■ WHAT IS EXPECTED ■
Report every line below that holds the word "label".

■ MATERIAL FOR THIS EXERCISE ■
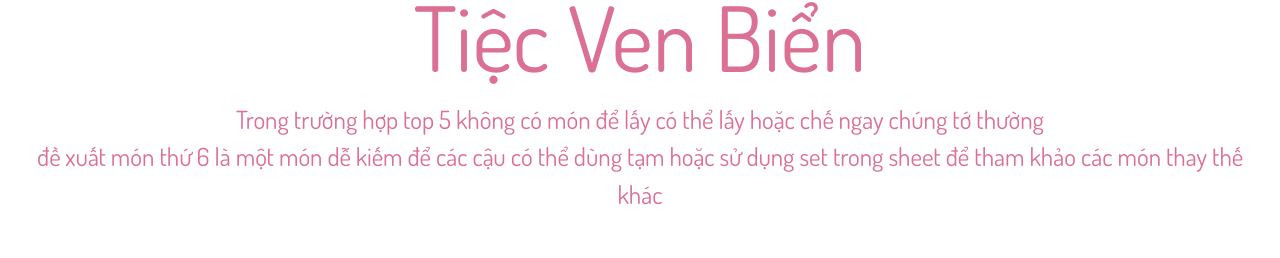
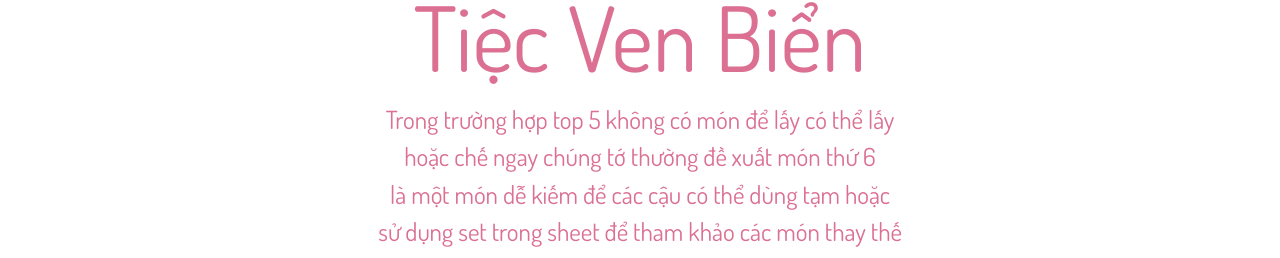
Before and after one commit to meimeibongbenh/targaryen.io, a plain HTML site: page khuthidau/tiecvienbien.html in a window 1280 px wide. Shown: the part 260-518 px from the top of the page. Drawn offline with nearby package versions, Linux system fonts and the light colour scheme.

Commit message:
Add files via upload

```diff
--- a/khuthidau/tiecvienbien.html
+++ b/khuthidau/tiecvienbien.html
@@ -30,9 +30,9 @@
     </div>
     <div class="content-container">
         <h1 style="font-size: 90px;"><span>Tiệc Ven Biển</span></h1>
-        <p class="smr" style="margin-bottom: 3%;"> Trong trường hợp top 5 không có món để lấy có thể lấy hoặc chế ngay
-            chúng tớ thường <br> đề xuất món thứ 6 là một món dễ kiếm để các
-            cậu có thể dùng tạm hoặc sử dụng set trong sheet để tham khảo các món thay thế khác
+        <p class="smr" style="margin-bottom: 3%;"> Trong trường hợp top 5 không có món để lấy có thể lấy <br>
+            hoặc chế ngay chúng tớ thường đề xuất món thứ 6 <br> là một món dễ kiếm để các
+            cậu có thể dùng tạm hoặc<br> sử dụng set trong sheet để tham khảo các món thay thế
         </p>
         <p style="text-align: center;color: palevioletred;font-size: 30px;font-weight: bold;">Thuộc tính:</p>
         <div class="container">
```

==

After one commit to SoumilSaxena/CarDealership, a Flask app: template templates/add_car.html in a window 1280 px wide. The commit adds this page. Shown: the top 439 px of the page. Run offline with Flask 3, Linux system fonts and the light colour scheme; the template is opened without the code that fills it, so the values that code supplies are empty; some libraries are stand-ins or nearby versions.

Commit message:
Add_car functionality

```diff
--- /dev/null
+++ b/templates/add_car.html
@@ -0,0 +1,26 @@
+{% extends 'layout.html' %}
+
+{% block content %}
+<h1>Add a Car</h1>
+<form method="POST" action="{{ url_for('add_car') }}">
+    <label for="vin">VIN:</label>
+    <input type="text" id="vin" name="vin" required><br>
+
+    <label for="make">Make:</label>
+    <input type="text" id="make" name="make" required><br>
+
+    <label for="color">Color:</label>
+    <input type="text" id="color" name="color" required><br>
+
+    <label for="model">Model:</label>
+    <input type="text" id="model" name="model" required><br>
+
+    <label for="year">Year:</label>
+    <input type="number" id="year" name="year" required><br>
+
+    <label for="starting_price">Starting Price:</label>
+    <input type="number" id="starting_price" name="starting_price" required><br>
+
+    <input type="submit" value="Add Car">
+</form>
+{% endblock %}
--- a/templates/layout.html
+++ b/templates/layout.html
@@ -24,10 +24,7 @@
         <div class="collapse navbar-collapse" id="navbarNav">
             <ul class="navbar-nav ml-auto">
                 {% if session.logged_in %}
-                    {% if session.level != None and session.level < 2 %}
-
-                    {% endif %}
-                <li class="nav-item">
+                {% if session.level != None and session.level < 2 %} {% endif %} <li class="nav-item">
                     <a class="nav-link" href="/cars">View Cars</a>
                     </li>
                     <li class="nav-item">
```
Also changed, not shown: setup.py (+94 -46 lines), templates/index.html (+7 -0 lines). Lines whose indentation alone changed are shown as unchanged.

==

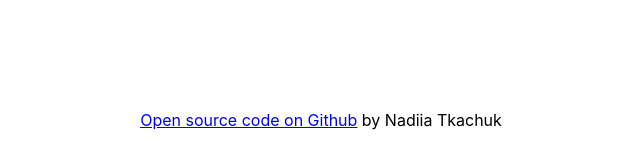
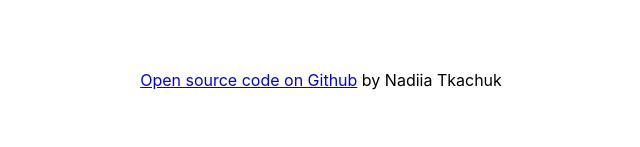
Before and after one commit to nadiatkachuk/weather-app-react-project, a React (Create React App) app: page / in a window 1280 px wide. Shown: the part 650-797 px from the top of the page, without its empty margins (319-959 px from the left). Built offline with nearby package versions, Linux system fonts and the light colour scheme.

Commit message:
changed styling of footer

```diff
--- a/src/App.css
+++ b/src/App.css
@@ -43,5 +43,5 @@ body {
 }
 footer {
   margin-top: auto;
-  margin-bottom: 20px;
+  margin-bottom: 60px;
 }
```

■ COMPLETED EXERCISE ■
+    <label for="vin">VIN:</label>
+    <label for="make">Make:</label>
+    <label for="color">Color:</label>
+    <label for="model">Model:</label>
+    <label for="year">Year:</label>
+    <label for="starting_price">Starting Price:</label>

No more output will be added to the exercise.